Skip to content

North Carolina Workers Comp Return To Work Policy

Request a Free Consultation


On This Page

North Carolina Workers Comp Return To Work Policy

After an injury, most North Carolinians’ primary goal is to return to work as soon as possible. The North Carolina Workers Compensation system is designed to return the injured worker to work as soon as they are medically able.

Under the North Carolina Workers’ Compensation Act, employees who suffer a work-related injury or illness are entitled to compensation for medical treatment and lost wages if their employer has three or more employees on the payroll. Workers’ comp benefits must then be provided to injured workers until they can return to work or settle their claim.

So, what are your options? How long will you have to stay off work?

If you have questions about the workers’ comp return to work policy and receiving workers’ compensation benefits contact a workers’ compensation lawyer immediately. At Collier Law, we can help you get the answers and benefits you need and deserve. Call today for a free consultation.

Does My Employer Have to Keep My Job Open?

A return to work policy is designed to help injured employees get back to work in a safe and timely manner. However, according to the North Carolina Industrial Commission, employers are not legally required to accommodate work restrictions or limitations placed on an injured employee by their doctor.

What is Suitable Employment in North Carolina?

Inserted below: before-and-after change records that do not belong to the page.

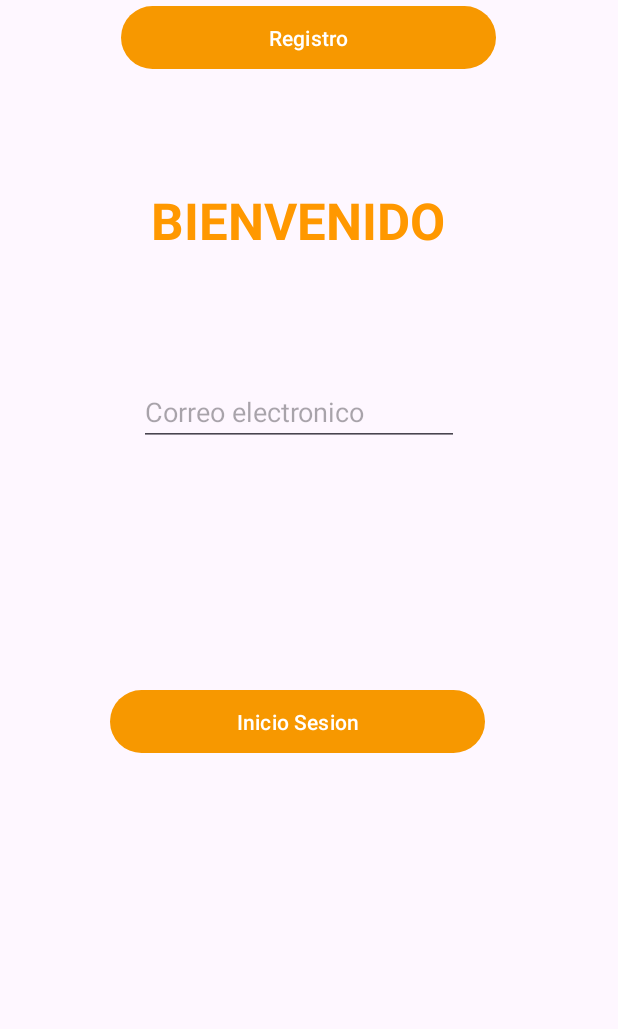
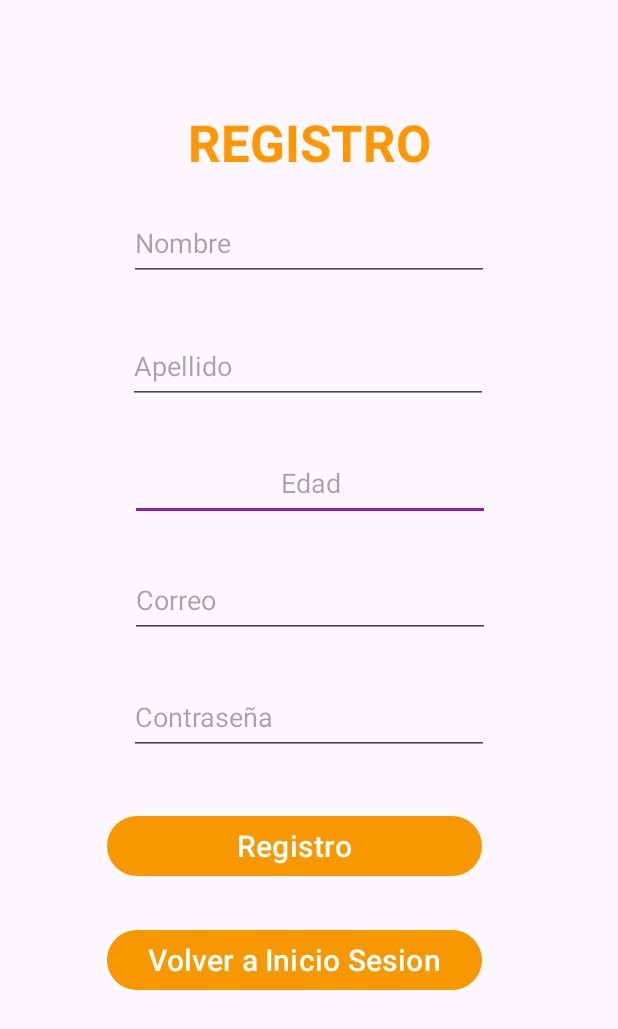
Before and after one commit to juandi247/Wallet-Aplicacion-actualizada, an Android app: the RegistroActivity screen opened directly, with no data from a screen before it, on a phone screen of 412 x 824 dp. Shown: the top 1029 px of the screen. Run offline under Robolectric (Android 15) with nearby library versions, the phone set to English and light mode, and no system bars.

Commit message:
Inicio de sesion y Registro,con los botones para pasar entre estas

```diff
--- a/app/src/main/java/com/fabiansuarez/mywallet/LoginActivity.java
+++ b/app/src/main/java/com/fabiansuarez/mywallet/LoginActivity.java
@@ -2,7 +2,10 @@ package com.fabiansuarez.mywallet;
 
 import androidx.appcompat.app.AppCompatActivity;
 
+import android.content.Intent;
 import android.os.Bundle;
+import android.view.View;
+import android.widget.Button;
 
 public class LoginActivity extends AppCompatActivity {
 
@@ -10,5 +13,15 @@ public class LoginActivity extends AppCompatActivity {
     protected void onCreate(Bundle savedInstanceState) {
         super.onCreate(savedInstanceState);
         setContentView(R.layout.activity_login);
+      Button btnRegistro = findViewById(R.id.btn_registro);
+
+        btnRegistro.setOnClickListener(new View.OnClickListener() {
+            @Override
+            public void onClick(View v) {
+
+                Intent intent = new Intent(LoginActivity.this, RegistroActivity.class);
+                startActivity(intent);
+            }
+        });
     }
 }
--- a/app/src/main/java/com/fabiansuarez/mywallet/RegistroActivity.java
+++ b/app/src/main/java/com/fabiansuarez/mywallet/RegistroActivity.java
@@ -2,7 +2,10 @@ package com.fabiansuarez.mywallet;
 
 import androidx.appcompat.app.AppCompatActivity;
 
+import android.content.Intent;
 import android.os.Bundle;
+import android.view.View;
+import android.widget.Button;
 
 public class RegistroActivity extends AppCompatActivity {
 
@@ -10,5 +13,14 @@ public class RegistroActivity extends AppCompatActivity {
     protected void onCreate(Bundle savedInstanceState) {
         super.onCreate(savedInstanceState);
         setContentView(R.layout.activity_registro);
+        Button btnVolver=findViewById(R.id.btn_volverInicioSesion);
+
+        btnVolver.setOnClickListener(new View.OnClickListener() {
+            @Override
+            public void onClick(View view) {
+                Intent intent= new Intent(RegistroActivity.this, LoginActivity.class);
+                startActivity(intent);
+            }
+        });
     }
 }
--- a/app/src/main/java/com/fabiansuarez/mywallet/SplashActivity.java
+++ b/app/src/main/java/com/fabiansuarez/mywallet/SplashActivity.java
@@ -23,7 +23,7 @@ public class SplashActivity extends AppCompatActivity {
                 finish();
 
             }
-        }, 3000);
+        }, 4200);
 
     }
 }
--- a/app/src/main/res/layout/activity_login.xml
+++ b/app/src/main/res/layout/activity_login.xml
@@ -7,7 +7,7 @@
     tools:context=".LoginActivity">
 
     <Button
-        android:id="@+id/button"
+        android:id="@+id/btn_iniciosesion"
         android:layout_width="250dp"
         android:layout_height="50dp"
         android:layout_marginTop="424dp"
@@ -18,7 +18,7 @@
         app:layout_constraintTop_toTopOf="parent" />
 
     <Button
-        android:id="@+id/button2"
+        android:id="@+id/btn_registro"
         android:layout_width="250dp"
         android:layout_height="50dp"
         android:layout_marginTop="48dp"
@@ -26,17 +26,17 @@
         app:layout_constraintEnd_toEndOf="parent"
         app:layout_constraintHorizontal_bias="0.496"
         app:layout_constraintStart_toStartOf="parent"
-        app:layout_constraintTop_toBottomOf="@+id/button" />
+        app:layout_constraintTop_toBottomOf="@+id/btn_iniciosesion" />
 
     <EditText
         android:id="@+id/editTextTextPassword"
-        android:layout_width="wrap_content"
-        android:layout_height="wrap_content"
+        android:layout_width="240dp"
+        android:layout_height="50dp"
         android:layout_marginTop="56dp"
         android:ems="10"
         android:hint="Contraseña"
         android:inputType="textPassword"
-        app:layout_constraintBottom_toTopOf="@+id/button"
+        app:layout_constraintBottom_toTopOf="@+id/btn_iniciosesion"
         app:layout_constraintEnd_toEndOf="parent"
         app:layout_constraintHorizontal_bias="0.497"
         app:layout_constraintStart_toStartOf="parent"
@@ -45,8 +45,8 @@
 
     <EditText
         android:id="@+id/editTextTextEmailAddress"
-        android:layout_width="wrap_content"
-        android:layout_height="wrap_content"
+        android:layout_width="240dp"
+        android:layout_height="50dp"
         android:layout_marginTop="220dp"
         android:ems="10"
         android:hint="Correo electronico"
--- a/app/src/main/res/layout/activity_registro.xml
+++ b/app/src/main/res/layout/activity_registro.xml
@@ -6,68 +6,107 @@
     android:layout_height="match_parent"
     tools:context=".RegistroActivity">
 
-    <EditText
-        android:id="@+id/editTextTextPassword2"
-        android:layout_width="wrap_content"
+    <Button
+        android:id="@+id/btn_Registro"
+        android:layout_width="250dp"
         android:layout_height="wrap_content"
-        android:layout_marginTop="56dp"
-        android:ems="10"
-        android:hint="Contraseña"
-        android:inputType="textPassword"
-        app:layout_constraintBottom_toTopOf="@+id/button"
+        android:layout_marginTop="540dp"
+        android:text="Registro"
+        android:textSize="20dp"
         app:layout_constraintEnd_toEndOf="parent"
-        app:layout_constraintHorizontal_bias="0.462"
-        app:layout_constraintStart_toStartOf="parent"
-        app:layout_constraintTop_toBottomOf="@+id/editTextTextEmailAddress"
-        app:layout_constraintVertical_bias="0.0" />
-
-    <Button
-        android:id="@+id/button3"
-        android:layout_width="250dp"
-        android:layout_height="50dp"
-        android:layout_marginTop="456dp"
-        android:text="Inicio Sesion"
-        app:layout_constraintEnd_toEndOf="parent"
-        app:layout_constraintHorizontal_bias="0.453"
+        app:layout_constraintHorizontal_bias="0.44"
         app:layout_constraintStart_toStartOf="parent"
         app:layout_constraintTop_toTopOf="parent" />
 
     <Button
-        android:id="@+id/button4"
+        android:id="@+id/btn_volverInicioSesion"
         android:layout_width="250dp"
-        android:layout_height="50dp"
-        android:layout_marginTop="48dp"
-        android:text="Registro"
+        android:layout_height="wrap_content"
+        android:layout_marginTop="616dp"
+        android:text="Volver a Inicio Sesion"
+        android:textSize="20sp"
         app:layout_constraintEnd_toEndOf="parent"
-        app:layout_constraintHorizontal_bias="0.496"
+        app:layout_constraintHorizontal_bias="0.44"
         app:layout_constraintStart_toStartOf="parent"
-        app:layout_constraintTop_toBottomOf="@+id/button" />
+        app:layout_constraintTop_toTopOf="parent" />
 
     <TextView
         android:id="@+id/textView2"
         android:layout_width="wrap_content"
         android:layout_height="wrap_content"
-        android:layout_marginTop="124dp"
-        android:text="BIENVENIDO"
+        android:layout_marginTop="72dp"
+        android:text="REGISTRO"
         android:textColor="#FF9800"
         android:textSize="34sp"
         android:textStyle="bold"
         app:layout_constraintEnd_toEndOf="parent"
-        app:layout_constraintHorizontal_bias="0.467"
         app:layout_constraintStart_toStartOf="parent"
         app:layout_constraintTop_toTopOf="parent" />
 
     <EditText
+        android:id="@+id/editTextNumber"
+        android:layout_width="240dp"
+        android:layout_height="50dp"
+        android:layout_marginTop="28dp"
+        android:ems="10"
+        android:hint="Edad"
+        android:inputType="number"
+        android:textAlignment="center"
+        app:layout_constraintEnd_toEndOf="parent"
+        app:layout_constraintHorizontal_bias="0.502"
+        app:layout_constraintStart_toStartOf="parent"
+        app:layout_constraintTop_toBottomOf="@+id/editTextText2" />
+
+    <EditText
         android:id="@+id/editTextTextEmailAddress2"
-        android:layout_width="wrap_content"
-        android:layout_height="wrap_content"
-        android:layout_marginTop="252dp"
+        android:layout_width="240dp"
+        android:layout_height="50dp"
+        android:layout_marginTop="188dp"
         android:ems="10"
-        android:hint="Correo electronico"
+        android:hint="Correo"
         android:inputType="textEmailAddress"
         app:layout_constraintEnd_toEndOf="parent"
-        app:layout_constraintHorizontal_bias="0.467"
+        app:layout_constraintHorizontal_bias="0.502"
         app:layout_constraintStart_toStartOf="parent"
-        app:layout_constraintTop_toTopOf="parent" />
+        app:layout_constraintTop_toBottomOf="@+id/editTextText" />
+
+    <EditText
+        android:id="@+id/editTextTextPassword2"
+        android:layout_width="240dp"
+        android:layout_height="50dp"
+        android:layout_marginTop="28dp"
+        android:ems="10"
+        android:hint="Contraseña"
+        android:inputType="textPassword"
+        app:layout_constraintEnd_toEndOf="parent"
+        app:layout_constraintStart_toStartOf="parent"
+        app:layout_constraintTop_toBottomOf="@+id/editTextTextEmailAddress2" />
+
+    <EditText
+        android:id="@+id/editTextText"
+        android:layout_width="240dp"
+        android:layout_height="50dp"
+        android:layout_marginTop="20dp"
+        android:ems="10"
+        android:hint="Nombre"
+        android:inputType="text"
+        android:textAlignment="textStart"
+        app:layout_constraintEnd_toEndOf="parent"
+        app:layout_constraintStart_toStartOf="parent"
+        app:layout_constraintTop_toBottomOf="@+id/textView2" />
+
+    <EditText
+        android:id="@+id/editTextText2"
+        android:layout_width="240dp"
+        android:layout_height="50dp"
+        android:layout_marginTop="32dp"
+        android:ems="10"
+        android:hint="Apellido"
+        android:inputType="text"
+        android:textAlignment="textStart"
+        app:layout_constraintEnd_toEndOf="parent"
+        app:layout_constraintHorizontal_bias="0.497"
+        app:layout_constraintStart_toStartOf="parent"
+        app:layout_constraintTop_toBottomOf="@+id/editTextText" />
 
 </androidx.constraintlayout.widget.ConstraintLayout>
```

N.C.G.S. 97-2(22) defines suitable employment as employment “available to the employee that (i) prior to reaching maximum medical improvement is within the employee’s work restrictions, including rehabilitative or other noncompetitive employment with the employer of injury approved by the employee’s authorized health care provider or (ii) after reaching maximum medical improvement is employment that the employee is capable of performing considering the employee’s preexisting and injury-related physical and mental limitations, vocational skills, education, and experience and is located within a 50‑mile radius of the employee’s residence at the time of injury or the employee’s current residence if the employee had a legitimate reason to relocate since the date of injury. No one factor shall be considered exclusively in determining suitable employment.

The statute divides suitable employment into two time periods: pre and post-maximum medical improvement (MMI). Pre-MMI means the rehabilitative phase – after you are hurt and before you have plateaued in your recovery. During that phase, the employer can require you to return to work in a light-duty position if it is approved by the authorized treating physician. Prior to returning to work in a light duty position, you should make sure your doctor has reviewed a light duty job description.

  • After you reach maximum medical improvement, there are many factors to consider in determining whether a job is considered “suitable.” N.C.G.S. 97-2(22) lists some of these factors, but specifically states that no one factor shall be considered exclusively. 

Will Returning to Work Impact My Workers’ Compensation Benefits?

Generally speaking, if you return to work in some capacity, your workers’ compensation benefits will be impacted. For example, if you can return to work but earn only a portion of your previous wages, you may be eligible for temporary partial disability benefits, which is the ⅔ of the difference between what you were making before you were injured and what you are making now.

If you have any questions about returning to work or your ability to receive workers’ compensation benefits, it is best to speak with an experienced attorney at Collier Law. An attorney can help you understand your rights and options under the law.

Can I Be Forced Back to Work After an Injury?

Your employer cannot force you to return to work, but if you refuse “suitable employment,” you may not be entitled to a weekly check. The law divides the healing process into two phases: pre and post-MMI (maximum medical improvement. MMI is the point at which your doctor believes you have reached your maximum healing potential. 

Depending on the worker’s level of recovery, the doctor may fully release the worker to return to work with no restrictions. It is important to note that even if your doctor releases you to return to work with no restrictions, you may still have the right to receive ongoing compensation. 

What If I’m Not Ready to Return to Work?

In some cases, the doctor provided by your employer’s insurance company may declare that you have reached MMI and release you to return to work without restrictions.  feel that you are not ready or do not agree with your employer or workers’ compensation about your return to work, you may need to speak with an attorney at Collier Law.

An attorney can help you understand your rights and guide you through the process. We will help you get the information you need to make the best decision for your situation.

What Happens If I Cannot Return to Work After an Injury?

If you cannot return to work after an injury, you will continue to receive workers comp benefits. These benefits help you cover medical expenses and lost wages. You may also be able to receive retraining or job placement assistance.

workers comp injury, return to work

Before You Return To Work, Contact a Workers’ Compensation Attorney

If you or someone you love has suffered a job-related injury or illness, call an experienced workers’ compensation attorney at Collier Law for assistance with your workers’ comp case.

You are so much more than a number to us: we value our attorney-client relationship and getting the justice you deserve. We are advocates for injured employees. Call for a free consultation to find out how we may assist you.